Anyway, I liked the neckline pleats on the Kathryn top. I don’t know if I’ll make the dress version but I will definitely make the top. I’ve already cut out my pattern pieces. But before I cut anything, I had my own internal debate – cut or trace the PDF pattern? Cut. Trace. Cut. Trace.
I’m used to tracing Japanese sewing patterns, which you must trace because all the pattern pieces overlap and you can’t cut them out. So my first instinct was to trace them, but then I remembered what Ali, a Bay Area Sewists member said at our meetup – that she always cut them because she could always print it again – the beauty of using PDF patterns. So I posted a photo on Instagram, which you can see here, asking people if they traced or cut. I got many responses – some said they always traced, others said they always cut and one person say “it depends.” After scrutinizing the pattern measurements, I decided to cut because I didn’t think I’d need to make any major adjustments so it would be OK. And if I messed up, I can reprint, right?

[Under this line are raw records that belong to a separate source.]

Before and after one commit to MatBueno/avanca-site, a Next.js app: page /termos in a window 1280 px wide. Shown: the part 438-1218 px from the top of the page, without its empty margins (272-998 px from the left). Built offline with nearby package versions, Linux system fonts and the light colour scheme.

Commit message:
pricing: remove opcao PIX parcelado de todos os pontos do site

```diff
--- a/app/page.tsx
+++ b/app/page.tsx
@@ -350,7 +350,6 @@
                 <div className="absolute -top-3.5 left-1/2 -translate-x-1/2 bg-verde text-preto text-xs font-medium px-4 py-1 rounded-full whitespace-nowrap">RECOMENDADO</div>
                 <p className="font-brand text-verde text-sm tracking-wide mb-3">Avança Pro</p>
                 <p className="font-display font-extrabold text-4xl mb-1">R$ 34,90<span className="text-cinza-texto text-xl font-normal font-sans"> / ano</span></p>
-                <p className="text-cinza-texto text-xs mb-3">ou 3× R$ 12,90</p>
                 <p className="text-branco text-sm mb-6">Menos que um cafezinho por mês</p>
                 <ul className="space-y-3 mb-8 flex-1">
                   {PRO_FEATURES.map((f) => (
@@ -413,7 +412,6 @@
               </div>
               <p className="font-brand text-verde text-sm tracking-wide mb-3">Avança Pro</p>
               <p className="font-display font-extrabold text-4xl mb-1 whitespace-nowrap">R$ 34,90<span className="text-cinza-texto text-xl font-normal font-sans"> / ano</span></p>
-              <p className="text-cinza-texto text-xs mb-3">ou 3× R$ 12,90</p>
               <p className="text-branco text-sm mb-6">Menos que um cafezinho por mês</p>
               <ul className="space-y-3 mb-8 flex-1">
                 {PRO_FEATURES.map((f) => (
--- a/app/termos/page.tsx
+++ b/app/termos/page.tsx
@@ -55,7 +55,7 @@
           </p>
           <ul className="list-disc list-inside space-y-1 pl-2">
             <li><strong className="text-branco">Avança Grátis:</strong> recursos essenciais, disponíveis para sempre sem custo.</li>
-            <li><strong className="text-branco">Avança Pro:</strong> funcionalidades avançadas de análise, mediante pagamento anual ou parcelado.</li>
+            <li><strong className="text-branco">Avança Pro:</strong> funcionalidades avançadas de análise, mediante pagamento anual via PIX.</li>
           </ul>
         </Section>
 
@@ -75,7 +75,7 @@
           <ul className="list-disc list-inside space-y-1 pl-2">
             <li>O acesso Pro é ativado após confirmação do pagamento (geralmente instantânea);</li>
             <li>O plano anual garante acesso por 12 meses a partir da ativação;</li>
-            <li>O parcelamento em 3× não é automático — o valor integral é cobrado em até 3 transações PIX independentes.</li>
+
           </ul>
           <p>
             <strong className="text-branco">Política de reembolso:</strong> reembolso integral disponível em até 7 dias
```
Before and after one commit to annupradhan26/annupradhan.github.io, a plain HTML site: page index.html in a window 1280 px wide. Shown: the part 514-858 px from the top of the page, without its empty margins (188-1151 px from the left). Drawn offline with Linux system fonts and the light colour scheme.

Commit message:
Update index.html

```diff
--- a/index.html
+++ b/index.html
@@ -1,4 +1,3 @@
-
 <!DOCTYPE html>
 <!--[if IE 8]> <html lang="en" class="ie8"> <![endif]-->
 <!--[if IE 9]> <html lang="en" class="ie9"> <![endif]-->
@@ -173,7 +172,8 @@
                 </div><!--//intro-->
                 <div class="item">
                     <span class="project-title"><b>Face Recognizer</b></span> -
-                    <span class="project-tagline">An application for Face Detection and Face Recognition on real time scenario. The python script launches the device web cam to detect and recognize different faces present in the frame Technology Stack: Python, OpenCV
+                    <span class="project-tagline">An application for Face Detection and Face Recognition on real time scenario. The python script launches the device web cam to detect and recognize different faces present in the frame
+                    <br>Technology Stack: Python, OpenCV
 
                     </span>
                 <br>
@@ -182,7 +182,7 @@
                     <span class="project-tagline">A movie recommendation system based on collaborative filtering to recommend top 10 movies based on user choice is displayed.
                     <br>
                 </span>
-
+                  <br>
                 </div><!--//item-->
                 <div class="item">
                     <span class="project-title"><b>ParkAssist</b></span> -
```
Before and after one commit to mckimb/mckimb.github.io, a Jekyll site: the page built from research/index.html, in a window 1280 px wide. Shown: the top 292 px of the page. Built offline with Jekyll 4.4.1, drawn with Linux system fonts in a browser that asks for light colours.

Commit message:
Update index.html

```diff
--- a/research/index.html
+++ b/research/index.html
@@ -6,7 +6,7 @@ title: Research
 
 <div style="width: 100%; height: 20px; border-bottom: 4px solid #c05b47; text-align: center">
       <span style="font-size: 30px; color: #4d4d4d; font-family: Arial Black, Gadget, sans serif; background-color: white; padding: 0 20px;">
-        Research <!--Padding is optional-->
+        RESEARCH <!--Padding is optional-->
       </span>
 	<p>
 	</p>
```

I had fun using my rotary cutter (28mm) to cut my knit fabric. The pattern pieces were small enough to fit on my 18 x 24-inch cutting mat (yes, I need a bigger cutting mat). I have a pretty steady hand as long as I’m standing close to the pattern and can see where the blade is going. I cut the pattern without using a straight edge or French curve. Do you use a rotary cutter to cut knit fabric? Do you cut freehand?
The Hey June and Itch to Stitch patterns were really easy to assemble and they each had layered PDFs, which I really appreciate. When a PDF pattern has a layered version, it means that you can turn off all the sizes you don’t need and just print the size(s) that you want. This is really great if you need to grade up or down a size (or two) in certain areas. Each pattern page was numbered with a large number in light gray to make it easy to follow the printing diagrams and assemble the patterns. (You can see the number “22” on pattern piece 3 in the above photo.)
Now I can see the usefulness of the UpCraft Club’s certification. You know that the pattern will be easy to assemble and the instructions will be very clear. If you haven’t used a PDF pattern, you may want to start with one of the patterns carried by the UpCraft Club.
In contrast, the Named PDFs only have the number of the pattern page in small type on the bottom right, which isn’t very useful. There is a diagram of the pattern pages in the instructions but it’s easiest to keep the pages in the order they were printed so you can assemble them sequentially. Also, the PDFs for the patterns I bought are not layered. You have to pick the PDF for your size, two sizes per PDF. I printed the one labeled “44_46” for the Mimosa Culottes and the Lexi top and cut a U.S. size 12 (Euro 44). Other Named patterns do have layered PDFs, just not the ones I bought.
Do you have any favorite PDF patterns? What did you make?